Smoke: The Fire Adapted Communities Learning Network Smoke Learning Group has collected some highlights from its learning, including a two-pager on HEPA filter programs and another summarizing a conversation about smoke with social scientist Sarah McCaffrey.
Inequality & Risk Response: The authors of the article “Inequality Hinders Group Efforts to Avoid Environmental Disasters” experimentally explored how people’s contributions to a common solution were affected by differences in (experimental) wealth and probability of risk. “As inequality increases, much depends on the rich, who do not necessarily cooperate.”Continue Reading
For thousands of years in the Great Lakes Region, Native Americans used fire intentionally to manage the ecosystems they lived in. Now there is a short film, Oshkigin: Spirit of Fire highlighting this deep, reciprocal relationship with the land and the role fire plays in that relationship. This story is told by Ojibwe Wildland firefighters, Fond du Lac elder Vern Northrup and Damon Panek. For more information, please visit: https://minnesotafac.orgContinue Reading
For decades, Indigenous firefighters and fire operations staff have been engaged in wildland fire suppression activities, formally and informally. Little is known or understood about the experiences of Indigenous wildland firefighting personnel. To address this deficit, we developed an online survey and virtual circles were conducted specifically for individuals who self-identified as Indigenous and worked in wildland firefighting and/or fire operations for at least one fire season in CanadaContinue Reading
This webinar will provide examples of successful cross-cultural partnerships for managing fire and building community resilience in a changing climate. In this webinar, USFS fire ecologist and tribal liaison Monique Wynecoop will share two case studies from the Colville National Forest, in which the Spokane and Colville Tribes and non-tribal partners conducted collaborative, interdisciplinary fire management projects that incorporated diverse values, cultures and knowledges to meet multiple fire management goals.

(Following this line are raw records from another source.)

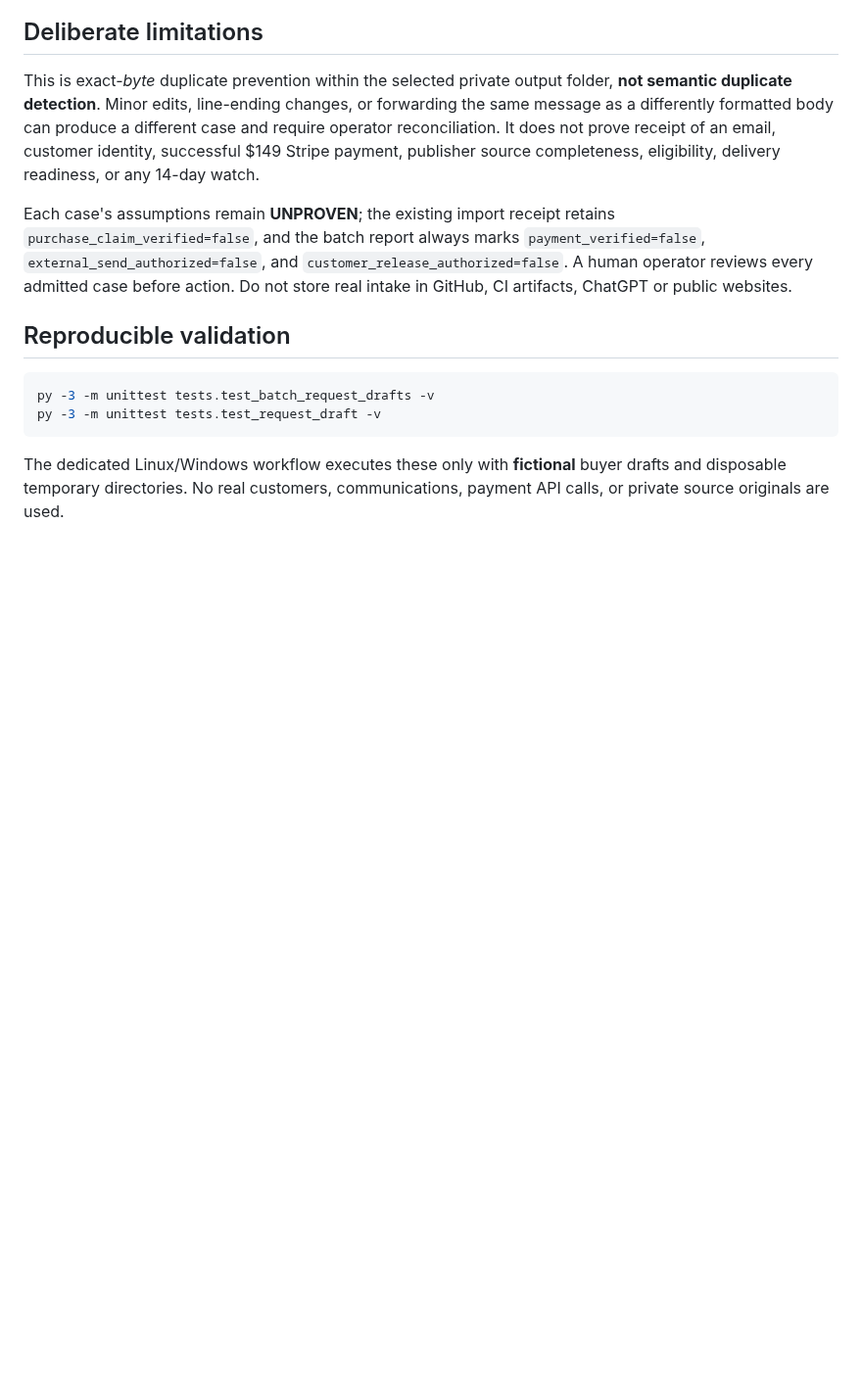
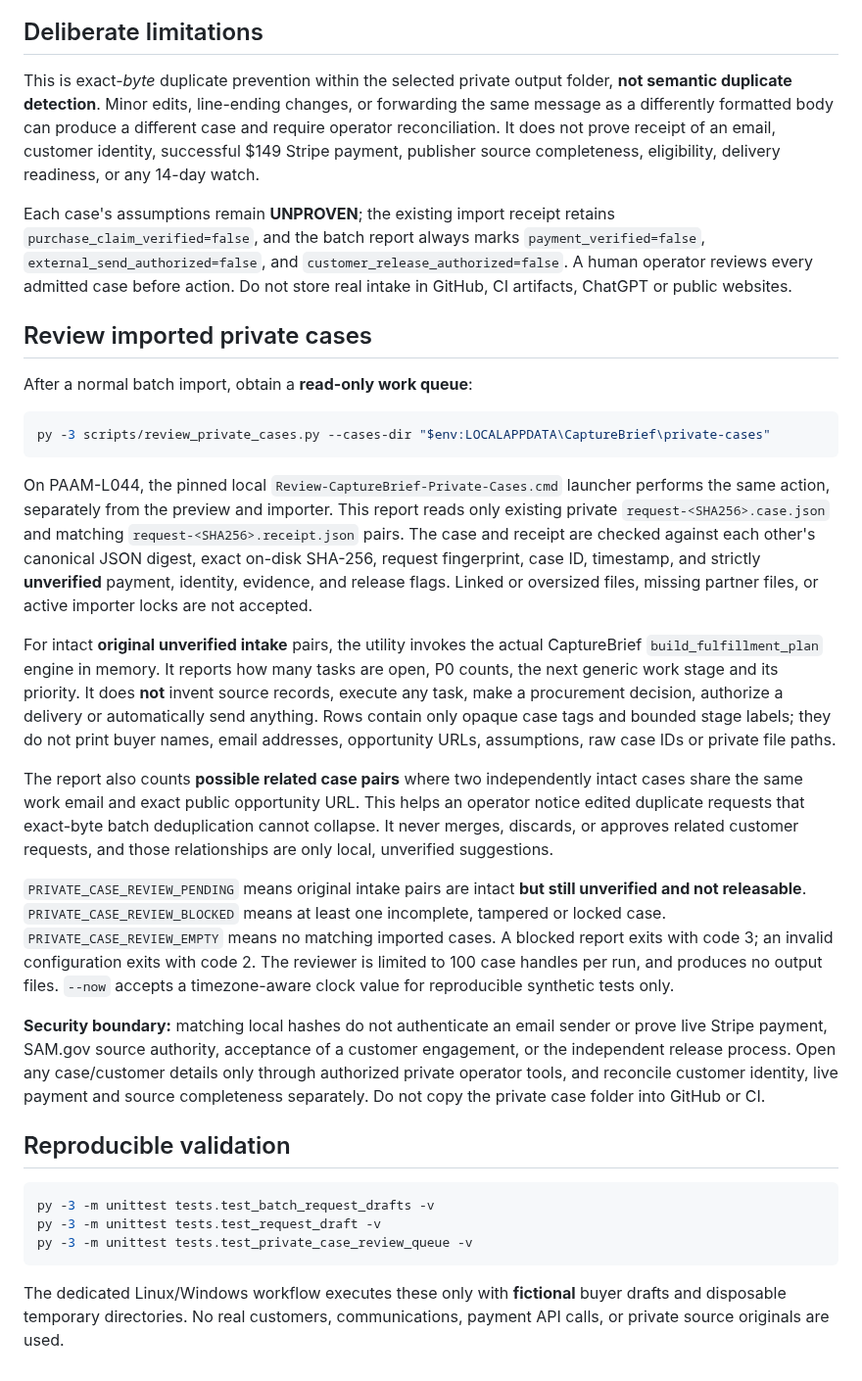
Before and after one commit to P00NSMASHER/capturebrief, a Markdown page: PRIVATE-BATCH-INBOX-IMPORT.md, the part around the change. Shown at 98% size. Rendered like a GitHub page; blank space fills up the shorter version.

Commit message:
docs(operator): explain private integrity-backed case review queue and related-case triage

````diff
--- a/PRIVATE-BATCH-INBOX-IMPORT.md
+++ b/PRIVATE-BATCH-INBOX-IMPORT.md
@@ -114,11 +114,61 @@ retains `purchase_claim_verified=false`, and the batch report always marks
 case before action. Do not store real intake in GitHub, CI artifacts, ChatGPT
 or public websites.
 
+
+## Review imported private cases
+
+After a normal batch import, obtain a **read-only work queue**:
+
+```powershell
+py -3 scripts/review_private_cases.py --cases-dir "$env:LOCALAPPDATA\CaptureBrief\private-cases"
+```
+
+On PAAM-L044, the pinned local `Review-CaptureBrief-Private-Cases.cmd`
+launcher performs the same action, separately from the preview and importer.
+This report reads only existing private `request-<SHA256>.case.json` and
+matching `request-<SHA256>.receipt.json` pairs. The case and receipt are
+checked against each other's canonical JSON digest, exact on-disk SHA-256,
+request fingerprint, case ID, timestamp, and strictly **unverified**
+payment, identity, evidence, and release flags. Linked or oversized files,
+missing partner files, or active importer locks are not accepted.
+
+For intact **original unverified intake** pairs, the utility invokes the
+actual CaptureBrief `build_fulfillment_plan` engine in memory. It reports
+how many tasks are open, P0 counts, the next generic work stage and its
+priority. It does **not** invent source records, execute any task, make a
+procurement decision, authorize a delivery or automatically send anything.
+Rows contain only opaque case tags and bounded stage labels; they do not
+print buyer names, email addresses, opportunity URLs, assumptions, raw case
+IDs or private file paths.
+
+The report also counts **possible related case pairs** where two
+independently intact cases share the same work email and exact public
+opportunity URL. This helps an operator notice edited duplicate requests
+that exact-byte batch deduplication cannot collapse. It never merges,
+discards, or approves related customer requests, and those relationships
+are only local, unverified suggestions.
+
+`PRIVATE_CASE_REVIEW_PENDING` means original intake pairs are intact
+**but still unverified and not releasable**. `PRIVATE_CASE_REVIEW_BLOCKED`
+means at least one incomplete, tampered or locked case. `PRIVATE_CASE_REVIEW_EMPTY`
+means no matching imported cases. A blocked report exits with code 3; an
+invalid configuration exits with code 2. The reviewer is limited to 100
+case handles per run, and produces no output files. `--now` accepts a
+timezone-aware clock value for reproducible synthetic tests only.
+
+**Security boundary:** matching local hashes do not authenticate an email
+sender or prove live Stripe payment, SAM.gov source authority, acceptance
+of a customer engagement, or the independent release process. Open any
+case/customer details only through authorized private operator tools,
+and reconcile customer identity, live payment and source completeness
+separately. Do not copy the private case folder into GitHub or CI.
+
 ## Reproducible validation
 
 ```powershell
 py -3 -m unittest tests.test_batch_request_drafts -v
 py -3 -m unittest tests.test_request_draft -v
+py -3 -m unittest tests.test_private_case_review_queue -v
 ```
 
 The dedicated Linux/Windows workflow executes these only with **fictional**
````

Monique will share lessons learned for building trust with tribal communities and conducting collaborative fire management through a restorative justice lens with tribes as beneficiaries.Continue Reading
On behalf of the NTFAQ Planning Committee and all of us at the Institute for Tribal Environmental Professionals (ITEP), the National Tribal Air Association (NTAA), and the Tribal Air Monitoring Support Center (TAMS Center), it is our pleasure to open registration to the 21st Annual National Tribal Forum on Air Quality. This year we are pleased to bring our conference to you virtually, with recorded and live presentations from tribal environmental professionals, U.S. EPA leadership and staff, and many others who are helping to advance air quality protection throughout Indian Country.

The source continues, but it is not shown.